How to Fix OPM’s Backlog Problem

By on September 27, 2016 in Retirement with 0 Comments
The current delays in retirement processing are unacceptable and eliminating the current backlog is my highest priority for 2012. It is our goal to eliminate the current backlog in 18 months so that 90 percent of retirees will receive their full annuity payments within 60 days of retirement by July 2013.
– John Berry, OPM Director, January 17, 2012
Strategic Plan for Retirement Services

For years, the Office of Personnel Management (OPM) has had a serious, intractable problem with unacceptably slow processing of annuity applications for retiring Federal employees. By 2012, the burgeoning backlog of retirement applications in the OPM inventory had grown to the point where Congressional hearings were held.

Director Berry was asked whether it was true his staff took an average of three hours to do one annuity calculation. When he responded “yes,” he was asked what was the problem? His answer: “I don’t know.” Incredibly, the questioner then dropped the line of questioning, failing to ask Mr. Berry to find out the cause of the problem.

To help reduce the backlog, Congress threw money at the problem:

  • Augmented, voluntary overtime
  • Mandatory overtime (94,000 hours in 2012!)
  • Hiring of 40 additional “legal administrative specialists”
  • Hiring of 22 temporary customer service specialists.

Did the above actions help? As of October 2014 there were 14,137 annuity claims pending and by August 2016 the total was 16,334.

So, what is the root problem? The root problem is the calculation of the FERS annuity supplement.

Under the best of circumstances, an OPM specialist can complete just three supplement calculations in one day, while the same person can easily do 8-10 CSRS annuity claims daily.

The annuity supplement manual calculation is quite intricate and lengthy. In fact, when Reg Jones, former head of Retirement and Insurance Services at OPM, was asked for the formula used to calculate the supplement, he responded “The formula for calculating the SRS (special retirement supplement) is too complicated for mere mortals to execute.”    – Ask the Experts,, Feb 17, 2005

Typically, there are 29-35 data elements required for the calculation: year of birth, first full year of FERS service, number of years of FERS service, and salaries for all full years of FERS service. It takes 3 minutes or so to enter this information.

The status quo at OPM is to “fast track” annuity claims not needing calculation of the annuity supplement. This “cherry picking” causes the under-60-day report to look better, at the expense of the long-suffering retirees qualifying for the supplement. So, assume all the 16,334 pending claims need to have the supplement calculated, and calc time is 5 minutes instead of 3; 16,334 * 5 = 81,670 minutes, or 1,361 hours, or 34 weeks.

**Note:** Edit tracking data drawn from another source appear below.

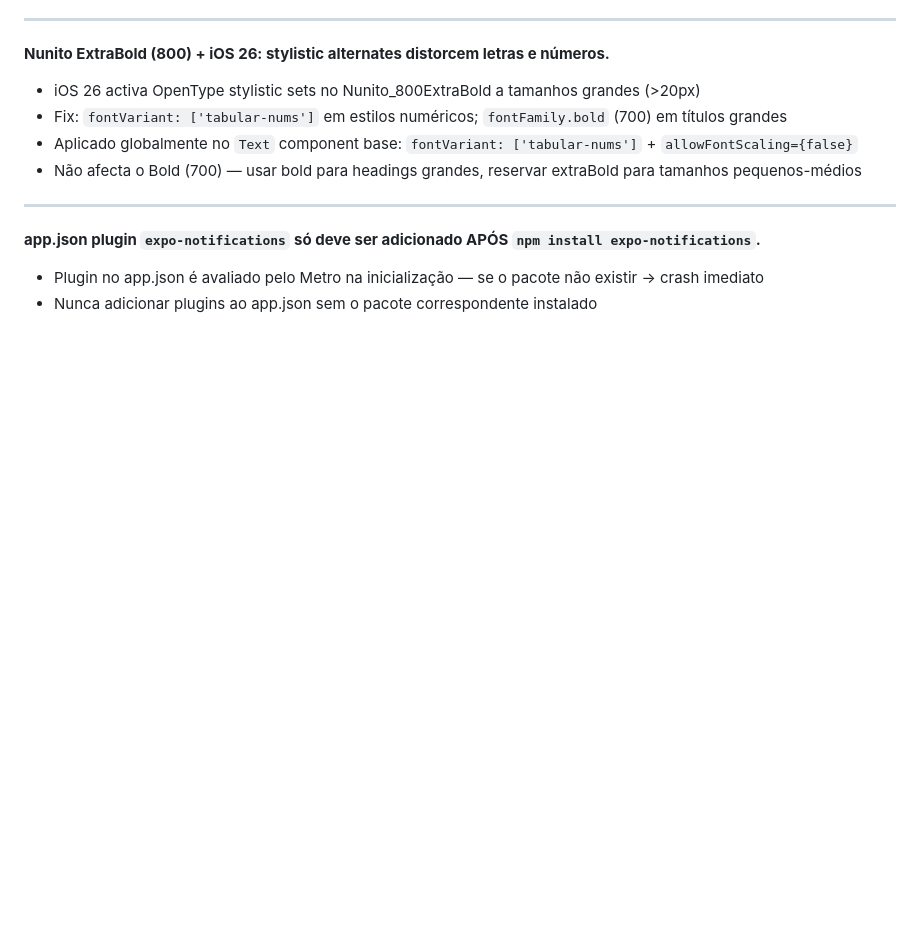
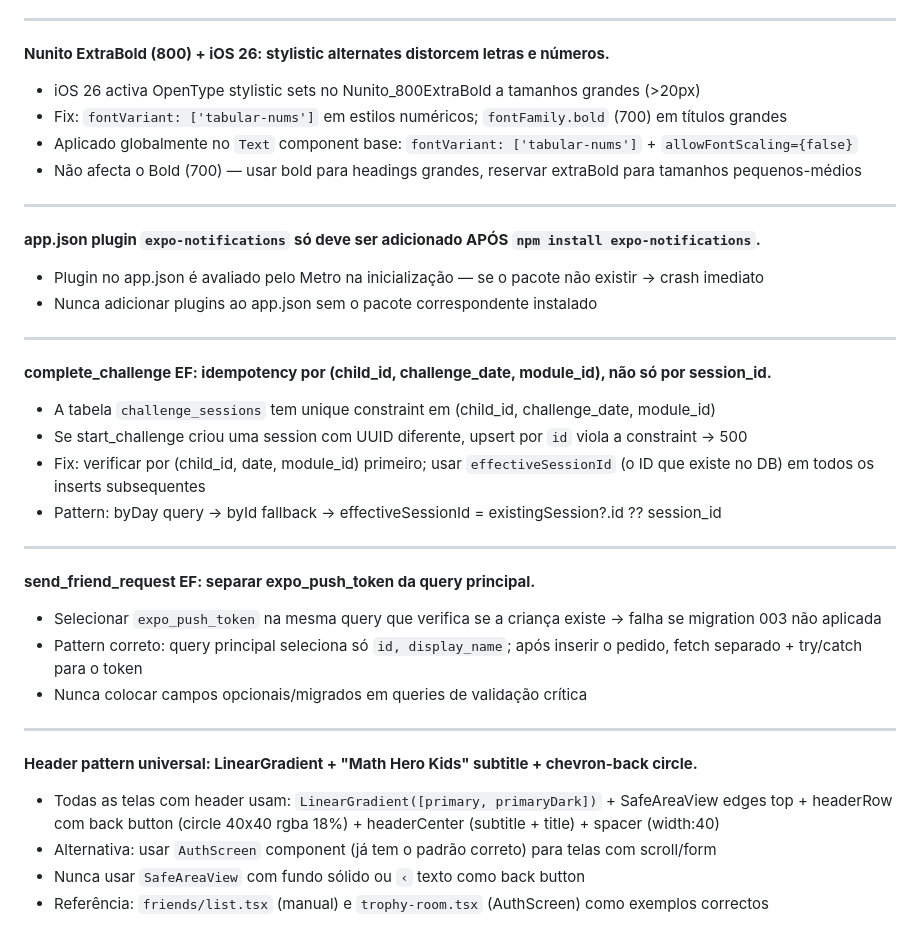
Before and after one commit to Luizeduardompf/MathHeroKids-UI, a Markdown page: .ai/feedback-tech-approach.md, the part around the change. Drawn GitHub-style; blank space fills up the shorter version.

Commit message:
chore: checkpoint sessão 4 — bugs, i18n, headers, last_seen_at, settings flow

```diff
--- a/.ai/feedback-tech-approach.md
+++ b/.ai/feedback-tech-approach.md
@@ -141,3 +141,26 @@ O mount virtiofs (macOS→Linux sandbox) não suporta `unlink` — `rm -f` falha
 **app.json plugin `expo-notifications` só deve ser adicionado APÓS `npm install expo-notifications`.**
 - Plugin no app.json é avaliado pelo Metro na inicialização — se o pacote não existir → crash imediato
 - Nunca adicionar plugins ao app.json sem o pacote correspondente instalado
+
+---
+
+**complete_challenge EF: idempotency por (child_id, challenge_date, module_id), não só por session_id.**
+- A tabela `challenge_sessions` tem unique constraint em (child_id, challenge_date, module_id)
+- Se start_challenge criou uma session com UUID diferente, upsert por `id` viola a constraint → 500
+- Fix: verificar por (child_id, date, module_id) primeiro; usar `effectiveSessionId` (o ID que existe no DB) em todos os inserts subsequentes
+- Pattern: byDay query → byId fallback → effectiveSessionId = existingSession?.id ?? session_id
+
+---
+
+**send_friend_request EF: separar expo_push_token da query principal.**
+- Selecionar `expo_push_token` na mesma query que verifica se a criança existe → falha se migration 003 não aplicada
+- Pattern correto: query principal seleciona só `id, display_name`; após inserir o pedido, fetch separado + try/catch para o token
+- Nunca colocar campos opcionais/migrados em queries de validação crítica
+
+---
+
+**Header pattern universal: LinearGradient + "Math Hero Kids" subtitle + chevron-back circle.**
+- Todas as telas com header usam: `LinearGradient([primary, primaryDark])` + SafeAreaView edges top + headerRow com back button (circle 40x40 rgba 18%) + headerCenter (subtitle + title) + spacer (width:40)
+- Alternativa: usar `AuthScreen` component (já tem o padrão correto) para telas com scroll/form
+- Nunca usar `SafeAreaView` com fundo sólido ou `‹` texto como back button
+- Referência: `friends/list.tsx` (manual) e `trophy-room.tsx` (AuthScreen) como exemplos correctos
```
Also changed, not shown: .ai/session-handoff.md (+73 -56 lines).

The 34 weeks is with only one person working the claims. The current staff of 150+ Legal Administrative Specialists will be about 150 times faster.

Being number and arithmetic intensive, the calculation of the annuity supplement is ideal for an automated approach. Specifically, what is needed is a dedicated computer program, custom designed for the demanding calculations.

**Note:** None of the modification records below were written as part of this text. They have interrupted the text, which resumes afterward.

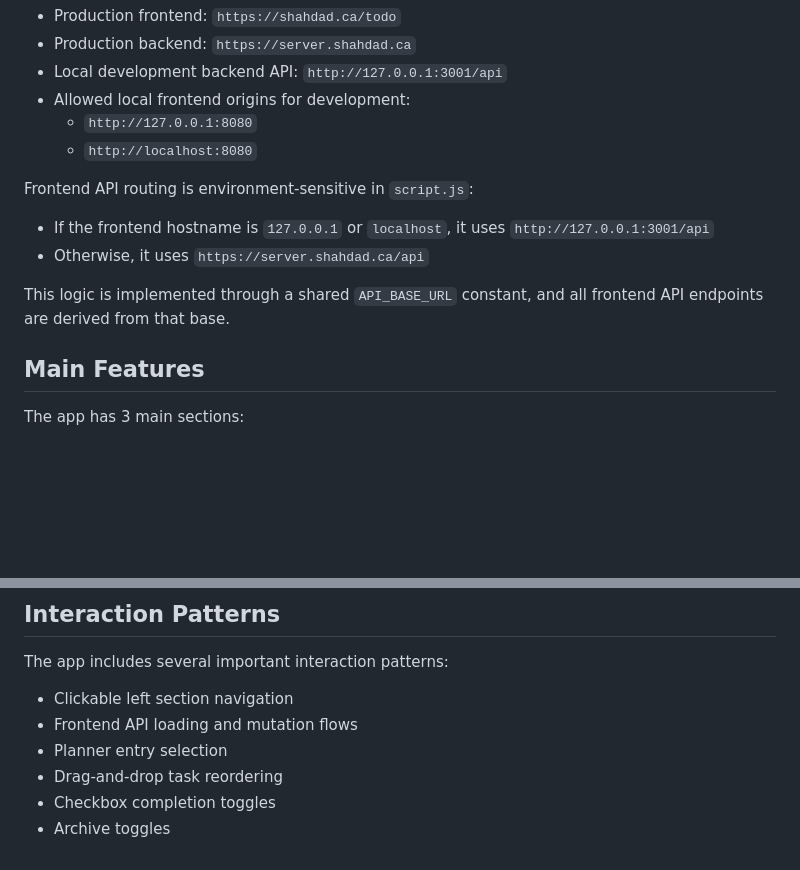
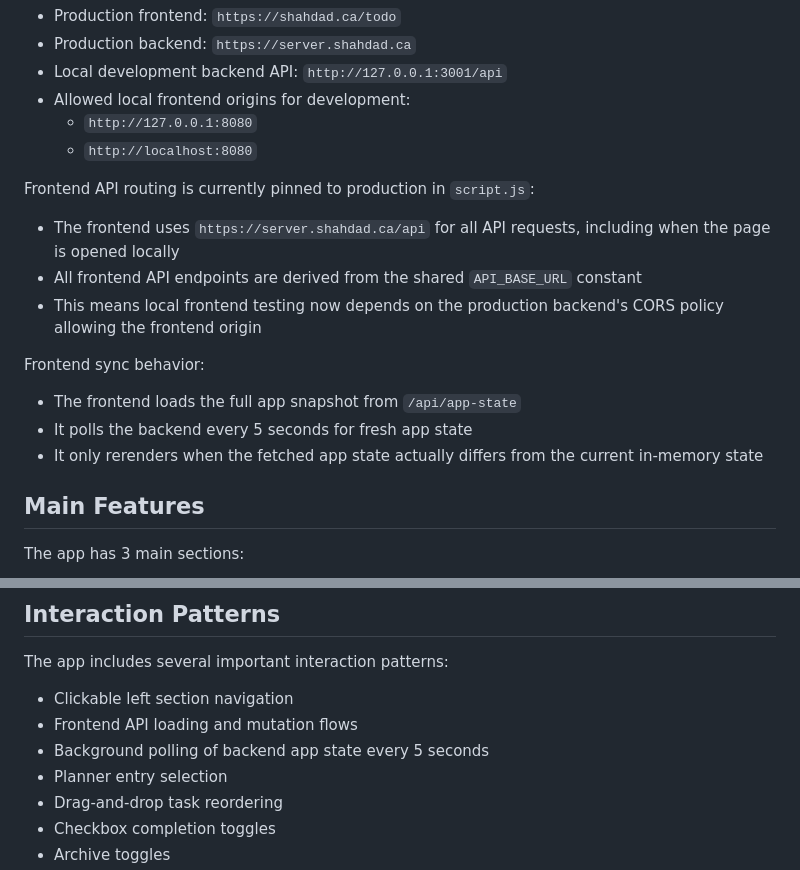
Before and after one commit to shahdadneda/Todo, a Markdown page: CONTEXT.md, 2 parts joined by grey strips. Drawn GitHub-style; blank space fills up the shorter version.

Commit message:
Update context for production API routing and polling

```diff
--- a/CONTEXT.md
+++ b/CONTEXT.md
@@ -28,14 +28,21 @@ Current known environments:
   - `http://127.0.0.1:8080`
   - `http://localhost:8080`
 
-Frontend API routing is environment-sensitive in `script.js`:
+Frontend API routing is currently pinned to production in `script.js`:
 
-- If the frontend hostname is `127.0.0.1` or `localhost`, it uses
-  `http://127.0.0.1:3001/api`
-- Otherwise, it uses `https://server.shahdad.ca/api`
+- The frontend uses `https://server.shahdad.ca/api` for all API requests,
+  including when the page is opened locally
+- All frontend API endpoints are derived from the shared `API_BASE_URL`
+  constant
+- This means local frontend testing now depends on the production backend's CORS
+  policy allowing the frontend origin
 
-This logic is implemented through a shared `API_BASE_URL` constant, and all
-frontend API endpoints are derived from that base.
+Frontend sync behavior:
+
+- The frontend loads the full app snapshot from `/api/app-state`
+- It polls the backend every 5 seconds for fresh app state
+- It only rerenders when the fetched app state actually differs from the
+  current in-memory state
 
 ## Main Features
 
@@ -188,6 +195,7 @@ The app includes several important interaction patterns:
 
 - Clickable left section navigation
 - Frontend API loading and mutation flows
+- Background polling of backend app state every 5 seconds
 - Planner entry selection
 - Drag-and-drop task reordering
 - Checkbox completion toggles
```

This is an example of one piece of software that does the annuity calculations, and this is an example of the reports it produces.

There may be other solutions, but the broader point is that the process can be automated to quickly eliminate the backlog of retirement claims.

It does not appear unreasonable to believe that a short time after automation, the current inventory/backlog will be essentially gone. OPM’s chronic, severe backlog problem can be readily fixed, with considerable benefit to mission accomplishment.

The author developed the free annuity supplement software, which can be downloaded from:

© 2016 Robert F. Benson. All rights reserved. This article may not be reproduced without express written consent from Robert F. Benson.


About the Author

Robert Benson served 35 years in various Federal agencies, as both a management analyst and IT specialist. He is a graduate of Northwestern University.